We now shift attention to the situation shown in figure 5. Bring down the 7, look in the crib to find the largest entry less than or equal to 117, which is in fact 117, as in 9×13=117. Since this came from line 9 of the crib, write a 9 on the answer line, properly aligned.
The final subtraction yields the remainder on line g. The remainder is zero in this example, because 13 divides 7527 evenly.
The crib plays several important roles.
Perhaps the crib’s most important advantage, especially when people are first learning long division, is that the crib removes the mystery and the guesswork from the long division process. This is in contrast to the “trial” method, where you have to guess a quotient digit, and you might guess wrong. Using the crib means we never need to do a short division or trial division; all we need to do is skim the table to find the desired row.

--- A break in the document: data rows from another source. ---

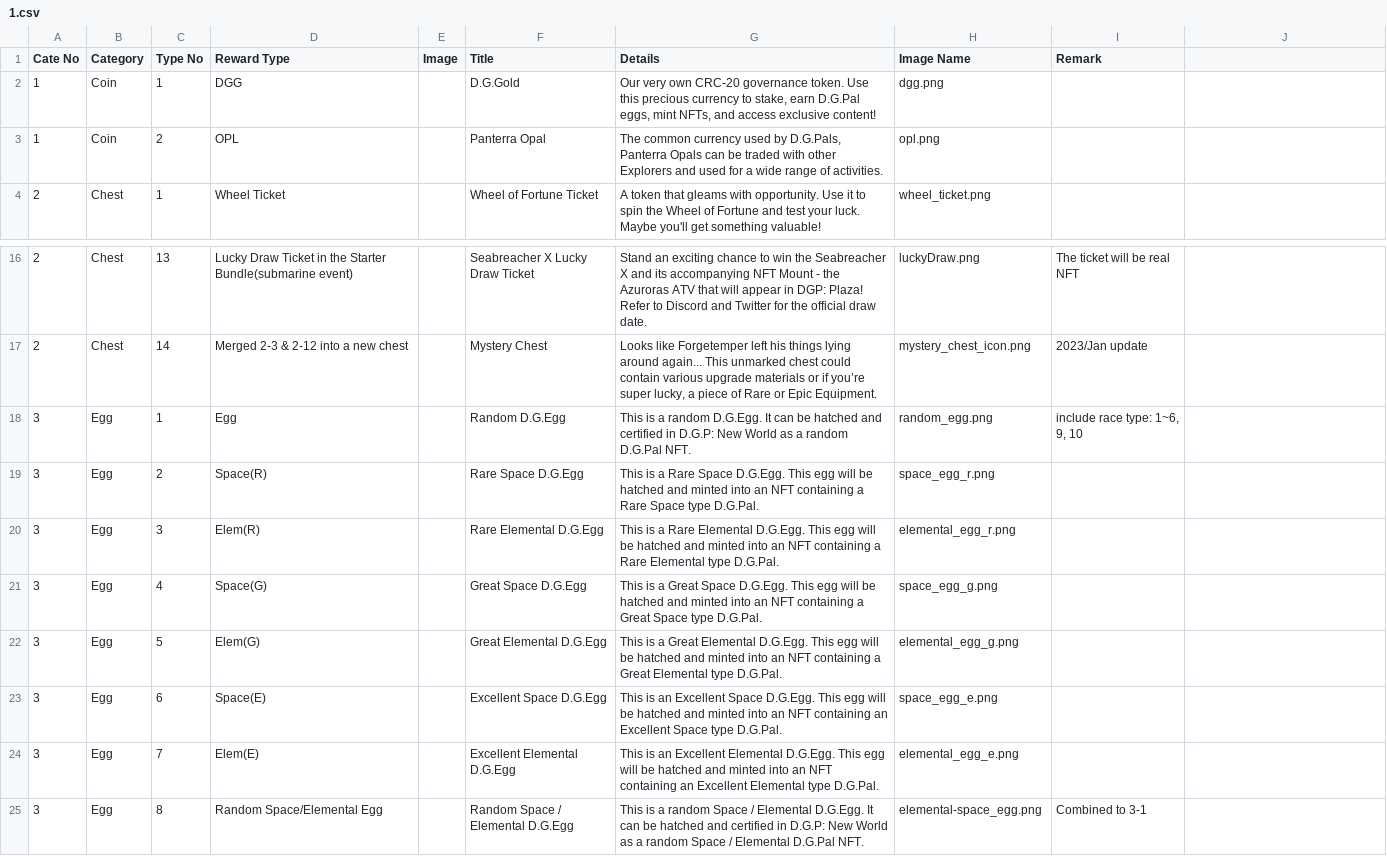
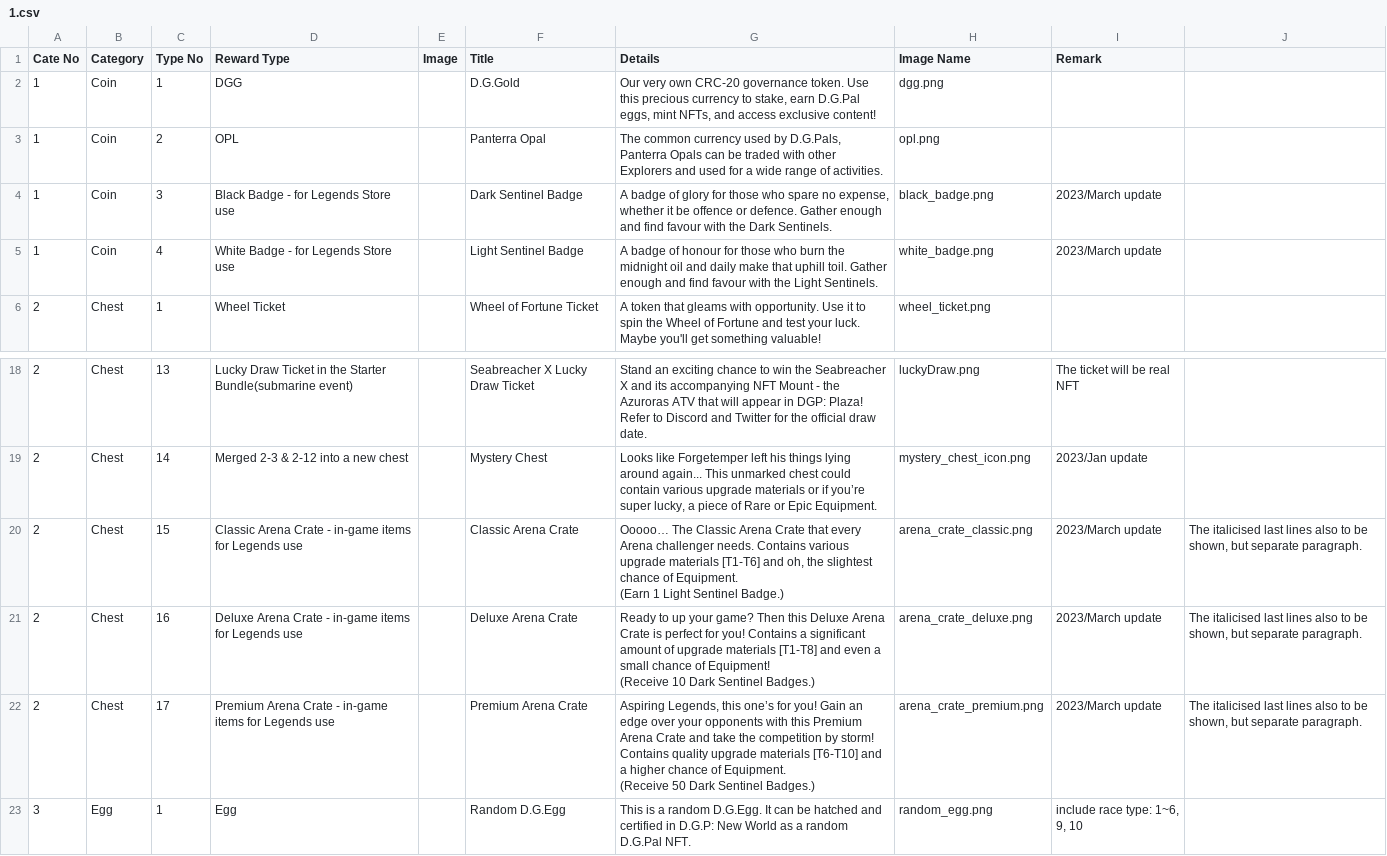
Before and after one commit to ZeviLiao/ingame-csv-2-json, a CSV file: 1.csv, drawn as a sheet; only a part is shown, gaps mark what is left out; the shorter side is filled out with more unchanged rows; ↵ is a line break in a cell; the diff names each change by its address in the sheet, - before the commit and + after, or states it on an @@ line.

```diff
--- a/1.csv
+++ b/1.csv
+row 4: 1 | Coin | 3 | Black Badge - for Legends Store use |  | Dark Sentinel Badge | A badge of glory for those who spare no expense, whether it be offence or defence. Gather enough and find favour with the Dark Sentinels. | black_badge.png | 2023/March update
+row 5: 1 | Coin | 4 | White Badge - for Legends Store use |  | Light Sentinel Badge | A badge of honour for those who burn the midnight oil and daily make that uphill toil. Gather enough and find favour with the Light Sentinels. | white_badge.png | 2023/March update
+row 20: 2 | Chest | 15 | Classic Arena Crate - in-game items for Legends use |  | Classic Arena Crate | Ooooo… The Classic Arena Crate that every Arena challenger needs. Contains various upgrade materials [T1-T6] and oh, the slightest chance of Equipment. ↵ (Earn 1 Light Sentinel Badge.) | arena_crate_classic.png | 2023/March update | The italicised last lines also to be shown, but separate paragraph.
+row 21: 2 | Chest | 16 | Deluxe Arena Crate - in-game items for Legends use |  | Deluxe Arena Crate | Ready to up your game? Then this Deluxe Arena Crate is perfect for you! Contains a significant amount of upgrade materials [T1-T8] and even a small chance of Equipment! ↵ (Receive 10 Dark Sentinel Badges.) | arena_crate_deluxe.png | 2023/March update | The italicised last lines also to be shown, but separate paragraph.
+row 22: 2 | Chest | 17 | Premium Arena Crate - in-game items for Legends use |  | Premium Arena Crate | Aspiring Legends, this one’s for you! Gain an edge over your opponents with this Premium Arena Crate and take the competition by storm! Contains quality upgrade materials [T6-T10] and a higher chance of Equipment. ↵ (Receive 50 Dark Sentinel Badges.) | arena_crate_premium.png | 2023/March update | The italicised last lines also to be shown, but separate paragraph.
```
Also changed, not shown: 2.csv, 1 other file.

We have replaced trial division by multiplication and table-lookup. Actually we didn’t even need to do any multiplication, so it would be better to say we have replaced trial division by addition.
Another advantage is efficiency, especially when the dividend has many digits. That’s because you only need to construct the crib once (for any given divisor), but then you get to use it again and again, once for each digit if the dividend. For long dividends, this saves a tremendous amount of work. (This is not a good selling point when kids are just learning long division, because they are afraid of big multi-digit dividends.) Setting up the crib is so fast that you’ve got almost nothing to lose, even for small dividends.
Another advantage is that it is easy to check the correctness of the crib. It’s just sitting there begging to be checked.
When bringing down a digit, you may optionally bring down all the digits. For instance, in figure 4, if you bring down all the digits you get 1027 on row c. One advantage is that 1027 is a meaningful number, formed by the expression 7527−13×5×100. This shows how the steps of the algorithm (and the intermediate results) actually have mathematical meaning; we are not not blindly following some mystical mumbo-jumbo incantation. I recommend that if you are trying to understand the algorithm, you should bring down all the digits a few times, at least until you see how everything works.
A small disadvantage is that bringing down all the digits requires more copying. The countervailing small advantage is that it may help keep the digits lined up in their proper columns. Whether the advantages outweigh the cost is open to question, and probably boils down to a question of personal preference.
Another remark: Division is the “inverse function” of multiplication. In a profound sense, for any function that can be tabulated, you can construct the inverse function – if it exists – by switching columns in the table. That is, we interchange abscissa and ordinate: (x,y)↔(y,x). That’s why we are able to perform division using what looks like a multiplication table; we just use the table backwards.
Copyright © 2007 jsd